Military drills throw United States into China-Philippine dispute over resource-rich shoal

U.S. and Filipino soldiers are seen on a boat during a joint mock beachfront assault on the shore of Ulugan Bay on Palawan island in the Philippines April 25, 2012.
AFP/Getty Images
U.S. and Filipino soldiers are seen on a boat during a joint mock beachfront assault on the shore of Ulugan Bay on Palawan island in the Philippines April 25, 2012.
U.S. and Filipino soldiers are seen on a boat during a joint mock beachfront assault on the shore of Ulugan Bay on Palawan island in the Philippines April 25, 2012.
AFP/Getty Images

(CBS News) PUERTO PRINCESA, Philippines - Defying Beijing's warning, the Philippines and the United States held military drills this week in the island of Palawan near the South China Sea. Close to a hundred troops from both countries took part in a mock assault of an island, supposedly occupied by members of the Abu Sayyaf, al Qaeda-linked terrorists in Southern Philippines.

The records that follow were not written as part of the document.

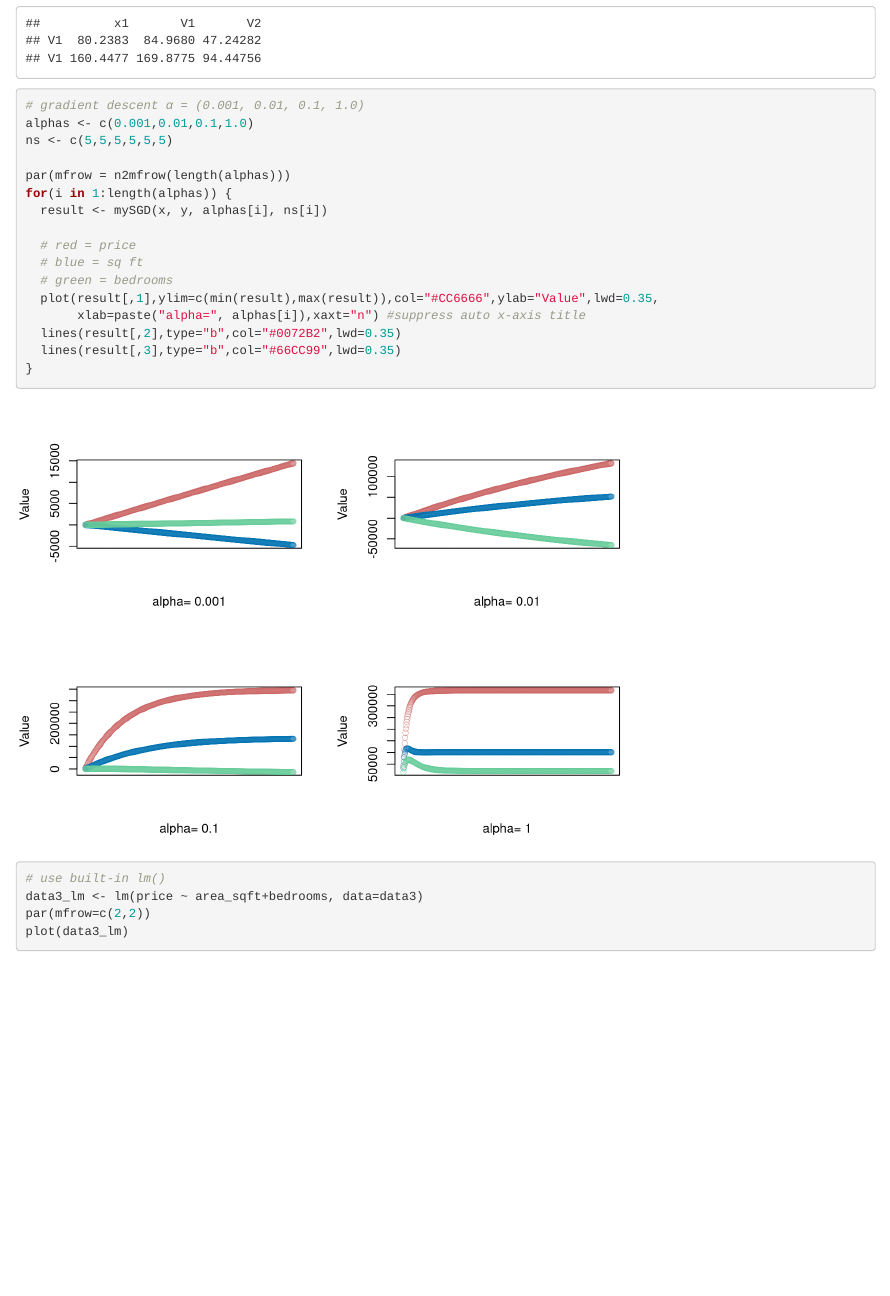
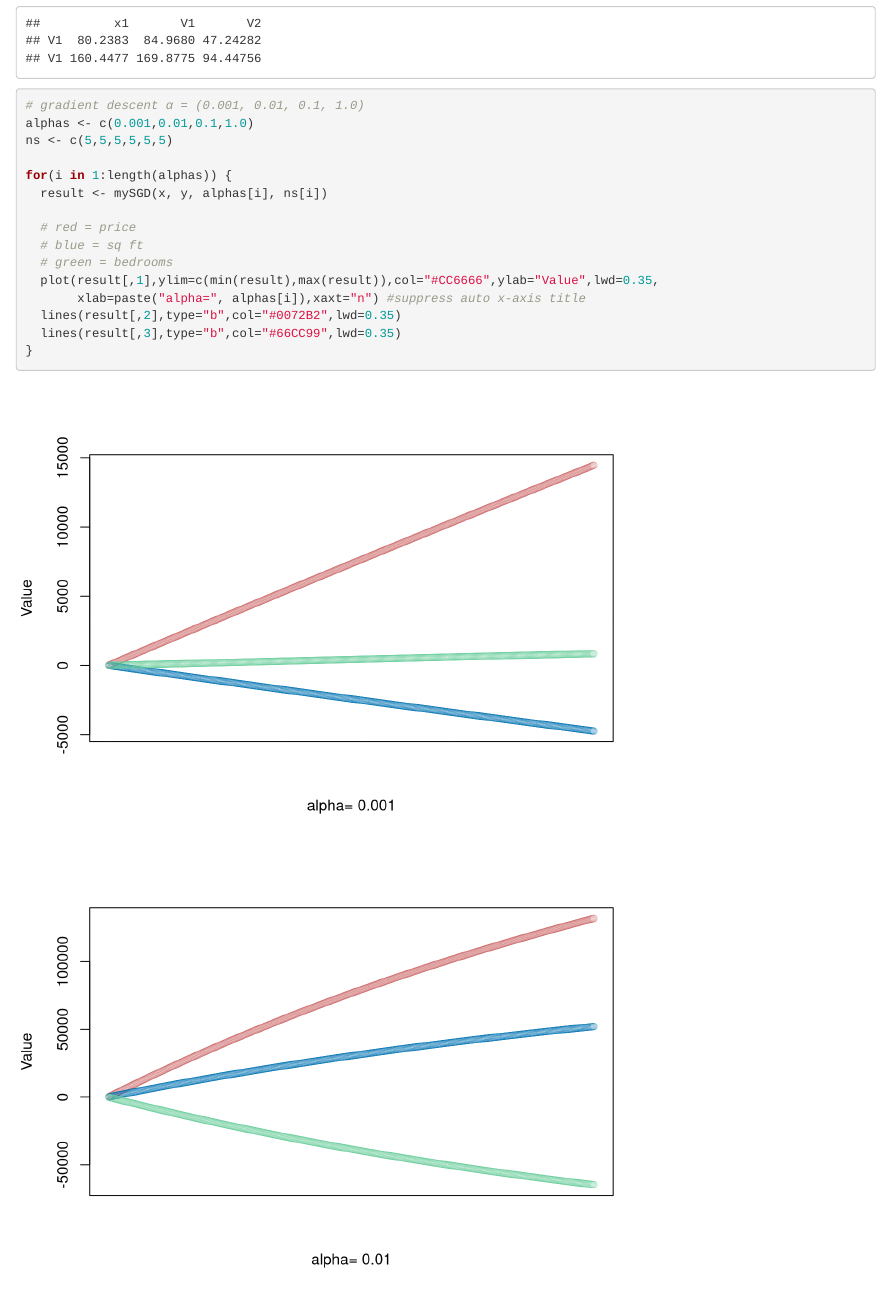
Before and after one commit to dbouquin/IS_605, an R Markdown document (FinalExam/605_final.Rmd): the page in a window 1100 px wide, from 6700 px down. Rendered offline with R 4.5, knitr and Pandoc, with nearby package versions; code that draws random numbers runs with fixed seeds of ours; some code elsewhere in the file could not run offline.

Commit message:
update plot layout

```diff
--- a/FinalExam/605_final.Rmd
+++ b/FinalExam/605_final.Rmd
@@ -213,7 +213,6 @@
 alphas <- c(0.001,0.01,0.1,1.0)
 ns <- c(5,5,5,5,5,5)
 
-par(mfrow = n2mfrow(length(alphas)))
 for(i in 1:length(alphas)) {
   result <- mySGD(x, y, alphas[i], ns[i])
 
```
Also changed, not shown: FinalExam/605_final.html.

It could have been just one of the drills regularly held by Philippine and American forces during annual joint military exercises called Balikatan, which literally means "shoulder to shoulder." But this year's exercises took place just as the Philippines and China are locked in a tense standoff over the Scarborough Shoal in the South China Sea, a group of rock formations 124 nautical miles west of Zambales province in the Philippines, believed to be rich in oil and gas resources as well as marine life.

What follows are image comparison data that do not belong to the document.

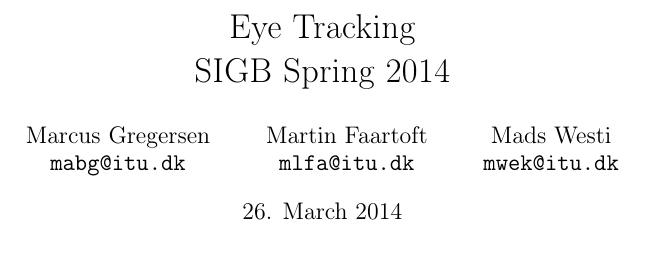
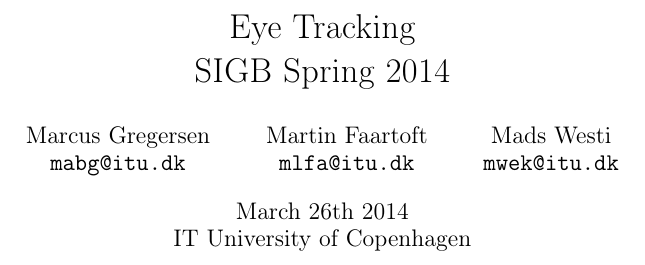
Before and after one commit to MartinFaartoft/sigb, a LaTeX document (report/report_ass1.tex): part of page 1 of 14, cut so that both start at the same text. Compiled offline with pdfLaTeX.

Commit message:
frontpage

```diff
--- a/report/report_ass1.tex
+++ b/report/report_ass1.tex
@@ -61,7 +61,7 @@
 
 \bibliographystyle{plain}
 \begin{document}
-\date{26. March 2014}
+\date{March 26th 2014\\ IT University of Copenhagen}
 \title{Eye Tracking\\SIGB Spring 2014}
 
 \author{Marcus Gregersen\\
```
Also changed, not shown: report/report_ass1.tex (1 more changed lines).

Both countries are claiming ownership of the area, the Philippines on account of its proximity in accordance with the United Nations Convention on the Law of the Sea and China on historical grounds as evidenced by ancient maps.

The crisis began when members of the Philippine Navy patrolling the area attempted to arrest Chinese fishermen allegedly engaged in illegal poaching. That was when two Chinese surveillance ships arrived to stop the arrest. Since then, both countries have sent mixed signals to one another - negotiating through diplomatic channels while also deploying military and civilian ships in and out of the area.

Philippine Foreign Affairs Secretary Albert del Rosario has said that an "element of trust" was lacking in the negotiations, adding that Chinese Ambassador to Manila Ma Keqing has been sending misleading and inaccurate information to Beijing, leading to what the Philippines perceives as a more aggressive stance.

"China's military forces will collaborate closely with related governing bodies, including fishery administration and maritime law enforcement, to jointly ensure the country's maritime rights and interests," Geng Yansheng, a Defense Ministry spokesman, said from Beijing.

The current standoff is just the latest in a string of disputes the Philippines and China have had. Last year, Manila accused a Chinese Navy vessel of harassing a survey ship commissioned by the Philippines' Energy Department.

That some of the drills in this year's joint Philippine-U.S. military exercises were held in areas directly facing the South China Sea did not help matters. Beijing had warned that the exercises could fan the risk of an armed confrontation, but both Philippine and U.S. military officials have sought to defuse the tension.

"Location is irrelevant," U.S. Navy spokesman Ensign Bryan Mitchell told reporters.

"These exercises take place on a regular basis," said Mitchell. "This year it happens to be in Palawan. The planning for this took place months ago prior to any events that are popping in the headlines."

But Philippine officials say they intend to raise the issue with Washington in upcoming defense talks between del Rosario and Philippine Defense Secretary Voltaire Gazmin and their U.S. counterparts, Secretary of State Hillary Clinton and Defense Secretary Leon Panetta.

Exactly how the United States will be able to help the Philippines in resolving territorial disputes with China is unclear. The United States has consistently said that it is taking no sides although under an existing mutual defense treaty it is obliged to defend the Philippines from outside aggression.

But China has made it clear it wants no outside intervention in the resolution of these territorial issues.

"The South China Sea issue is not an issue between China and the U.S. because the U.S. doesn't have claims over the South China Sea and does not take sides, and we take this position as a reasonable one," Chinese Deputy Foreign Minister Cui Tiankai said.

Still, Philippine President Benigno Aquino III has sought the support not only of the United States but has urged its southeast neighbors, some of which also have overlapping claims in the South China Sea, to take a united stance against China.

"They claim this entire body of water practically. Look at what is excluded and what they are claiming," Aquino told reporters earlier this week. "So how can the others not be fearful of what is transpiring?"

But according to Benito Lim, a political analyst and professor of Chinese studies at the Ateneo de Manila University, the United States is not likely to dip its hands in the conflict.

"The U.S. is also allied with Taiwan, Vietnam and other Southeast Asian countries. And they all have claims in the South China Sea, so who is the U.S. supposed to side with?" Lim said. "I think the U.S. will decide to keep quiet on this one."

Negotiations between Manila and Beijing are still ongoing, and both sides say they are committed to resolving the issue diplomatically. The Philippines, for its part, has expressed its intention to bring the case to the International Tribunal for the Law of the Sea, a move that China has opposed.